"Watching him go through so much, I feel like it's given me an edge," Navarro said. "I can compete. If he was able to go through six years with all that treatment, and having a stroke, I can easily put on my pants and play some ball and work hard every day. My dad has shown me a lot. I'm a lot more calm now, and I'm just excited and ready to go. I'm not saying I'm going to dedicate this year to him, but for the rest of my life, I want to honor the way he lived."
Efren Sr. instilled work ethic, humility and an unrelenting belief in his son, who overcame the odds of being the 1,450th overall pick to finally put his imprint on the Major Leagues last season. Efren Sr. spent three decades replacing anchor spikes for Union Pacific Railroad until B-cell lymphoma forced him in and out of chemotherapy for the last six years, an unfortunate circumstance that never impacted his resolve and exuberance.
"Man," Navarro said, "what a fighter."
Efren Sr. needed a bone-marrow transplant, but he was never in remission long enough to get one. Often times he'd fall in the middle of the night, but he never let his son pick him up off the floor. He suffered a stroke in early February, which triggered the cardiac arrest that ultimately took his life at the age of 68.
"He never let cancer beat him," Navarro said, proudly.
Navarro, the youngest of four children and the only boy, had a flight to Mexico scheduled for Dec. 1. He was going to play winter ball again, but his father was set to undergo his most intense round of chemotherapy yet, so he stayed back. For an entire month, from early January to early February, Efren Sr. remained in the hospital. And for days at a time, his son slept by his side.
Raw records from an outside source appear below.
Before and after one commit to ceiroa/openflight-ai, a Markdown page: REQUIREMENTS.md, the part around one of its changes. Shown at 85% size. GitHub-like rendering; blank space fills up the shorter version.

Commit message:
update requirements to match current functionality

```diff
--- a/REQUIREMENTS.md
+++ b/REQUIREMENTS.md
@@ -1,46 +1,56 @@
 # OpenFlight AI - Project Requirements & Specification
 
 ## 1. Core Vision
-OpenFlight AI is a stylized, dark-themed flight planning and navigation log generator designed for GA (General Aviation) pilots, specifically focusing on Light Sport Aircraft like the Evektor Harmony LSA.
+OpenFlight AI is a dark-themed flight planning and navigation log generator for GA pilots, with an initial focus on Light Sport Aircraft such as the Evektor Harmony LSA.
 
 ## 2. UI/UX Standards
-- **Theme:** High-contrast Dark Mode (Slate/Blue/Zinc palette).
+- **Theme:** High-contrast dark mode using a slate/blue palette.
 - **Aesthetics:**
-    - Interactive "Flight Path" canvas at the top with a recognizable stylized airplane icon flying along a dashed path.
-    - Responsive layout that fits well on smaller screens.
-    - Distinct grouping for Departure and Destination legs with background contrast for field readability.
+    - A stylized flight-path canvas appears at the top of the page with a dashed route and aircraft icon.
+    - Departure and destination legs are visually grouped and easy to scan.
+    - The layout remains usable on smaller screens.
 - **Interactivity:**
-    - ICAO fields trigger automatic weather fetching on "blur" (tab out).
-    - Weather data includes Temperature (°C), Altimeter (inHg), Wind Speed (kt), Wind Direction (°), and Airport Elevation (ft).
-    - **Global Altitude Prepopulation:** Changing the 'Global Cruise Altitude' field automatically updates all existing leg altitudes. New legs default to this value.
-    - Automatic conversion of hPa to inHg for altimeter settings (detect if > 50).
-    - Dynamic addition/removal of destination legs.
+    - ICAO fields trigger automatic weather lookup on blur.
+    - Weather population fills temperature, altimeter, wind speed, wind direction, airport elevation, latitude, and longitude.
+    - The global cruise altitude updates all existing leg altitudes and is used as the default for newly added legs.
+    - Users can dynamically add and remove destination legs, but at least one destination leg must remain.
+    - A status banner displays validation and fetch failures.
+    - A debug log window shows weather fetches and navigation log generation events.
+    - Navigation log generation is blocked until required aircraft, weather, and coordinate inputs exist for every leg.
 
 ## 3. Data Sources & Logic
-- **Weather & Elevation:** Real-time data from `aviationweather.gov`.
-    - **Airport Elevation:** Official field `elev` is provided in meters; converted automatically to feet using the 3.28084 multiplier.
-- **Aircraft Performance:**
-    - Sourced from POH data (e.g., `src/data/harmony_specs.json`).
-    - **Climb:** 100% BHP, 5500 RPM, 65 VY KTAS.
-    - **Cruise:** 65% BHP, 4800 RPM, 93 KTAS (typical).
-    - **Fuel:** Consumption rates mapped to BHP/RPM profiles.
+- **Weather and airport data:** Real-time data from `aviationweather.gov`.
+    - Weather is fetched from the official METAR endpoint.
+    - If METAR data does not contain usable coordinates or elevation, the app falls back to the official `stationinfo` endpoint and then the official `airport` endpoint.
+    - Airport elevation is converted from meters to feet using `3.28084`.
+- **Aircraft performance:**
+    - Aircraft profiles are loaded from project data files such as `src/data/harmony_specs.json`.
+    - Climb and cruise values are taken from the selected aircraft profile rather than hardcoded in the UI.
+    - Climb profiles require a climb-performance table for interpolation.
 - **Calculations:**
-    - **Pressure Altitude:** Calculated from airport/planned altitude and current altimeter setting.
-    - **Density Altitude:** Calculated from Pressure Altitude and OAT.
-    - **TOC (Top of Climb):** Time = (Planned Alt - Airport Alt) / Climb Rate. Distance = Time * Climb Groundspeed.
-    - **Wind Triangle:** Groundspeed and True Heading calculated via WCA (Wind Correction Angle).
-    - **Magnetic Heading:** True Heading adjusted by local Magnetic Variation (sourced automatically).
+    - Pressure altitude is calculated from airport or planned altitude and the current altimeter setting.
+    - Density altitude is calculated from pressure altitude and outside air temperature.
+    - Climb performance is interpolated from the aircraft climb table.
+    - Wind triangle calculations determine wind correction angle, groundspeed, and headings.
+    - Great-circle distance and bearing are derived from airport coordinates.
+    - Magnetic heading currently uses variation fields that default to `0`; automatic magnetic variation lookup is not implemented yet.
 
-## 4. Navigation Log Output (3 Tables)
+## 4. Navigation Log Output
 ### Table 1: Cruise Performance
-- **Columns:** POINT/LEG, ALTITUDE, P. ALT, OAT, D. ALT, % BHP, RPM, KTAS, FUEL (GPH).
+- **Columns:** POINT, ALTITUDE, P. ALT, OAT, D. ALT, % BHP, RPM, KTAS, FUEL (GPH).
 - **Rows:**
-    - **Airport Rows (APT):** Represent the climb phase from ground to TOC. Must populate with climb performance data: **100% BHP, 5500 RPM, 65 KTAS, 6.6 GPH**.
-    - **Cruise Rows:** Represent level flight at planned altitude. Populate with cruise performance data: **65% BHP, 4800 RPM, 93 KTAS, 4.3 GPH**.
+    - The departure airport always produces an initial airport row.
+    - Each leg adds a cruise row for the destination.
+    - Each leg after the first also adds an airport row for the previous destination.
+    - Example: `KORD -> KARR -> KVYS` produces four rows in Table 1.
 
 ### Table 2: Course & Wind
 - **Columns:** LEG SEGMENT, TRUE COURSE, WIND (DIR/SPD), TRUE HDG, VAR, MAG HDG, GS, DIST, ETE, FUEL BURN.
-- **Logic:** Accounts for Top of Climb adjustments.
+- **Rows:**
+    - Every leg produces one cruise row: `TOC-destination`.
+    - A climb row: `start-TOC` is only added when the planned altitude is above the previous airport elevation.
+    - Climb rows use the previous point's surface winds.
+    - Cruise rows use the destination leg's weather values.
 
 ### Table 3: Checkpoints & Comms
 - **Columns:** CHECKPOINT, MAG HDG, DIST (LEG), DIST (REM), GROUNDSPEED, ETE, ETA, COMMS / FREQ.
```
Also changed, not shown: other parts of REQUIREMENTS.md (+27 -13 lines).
They talked about their growing family. And they talked about how far they've come, together, in this crazy game.
"He told me I was his champion," Navarro said, his eyes glistening. "He was telling the doctors, 'Hey, I hope you're an Angels fan, because my son here, he's a champion.'"
Navarro reported to Angels Spring Training only four days after his father died because it's what Efren Sr. would've wanted; what he continually urged him to do.
"It's still an open wound," Navarro said. "It's still in there. But knowing my dad, he wants me here."
Navarro feels some closure, though, because cancer didn't keep them from enjoying their time together and because Efren Sr. got to see his son live out his dream. He sat in the stands when Navarro hit his first home run off Justin Verlander on July 26, watched batting practice on the field before a Freeway Series game in August and soaked in every moment of a 2014 season that saw Navarro play in 64 games.
Javier Gonzalez, Navarro's brother-in-law, still gets choked up thinking about that.
"Him and Junior had a special, special relationship," Gonzalez said. "There is nobody - nobody, nobody - who wore that Angels hat with more pride than my father-in-law. He wore that Angels hat, that Angels jacket, with so much pride because of what Junior was doing."
Gonzalez and his wife, Marivel, moved into Efren Sr.'s house in Lynwood, Calif., so Navarro's widowed mother wouldn't be alone. If Navarro makes the big league club, he'll sleep in the back house to console her, too.
In the meantime, he'll continue to fight.
"This was a goal of his and mine as a kid - to play in the big leagues and compete for the job," Navarro said of he and his father. "He left me in a good path, as a father. He was a faithful man and faithful to the Lord. It was good to see where he came from and how he left. That's put me at ease with everything. That's been a blessing."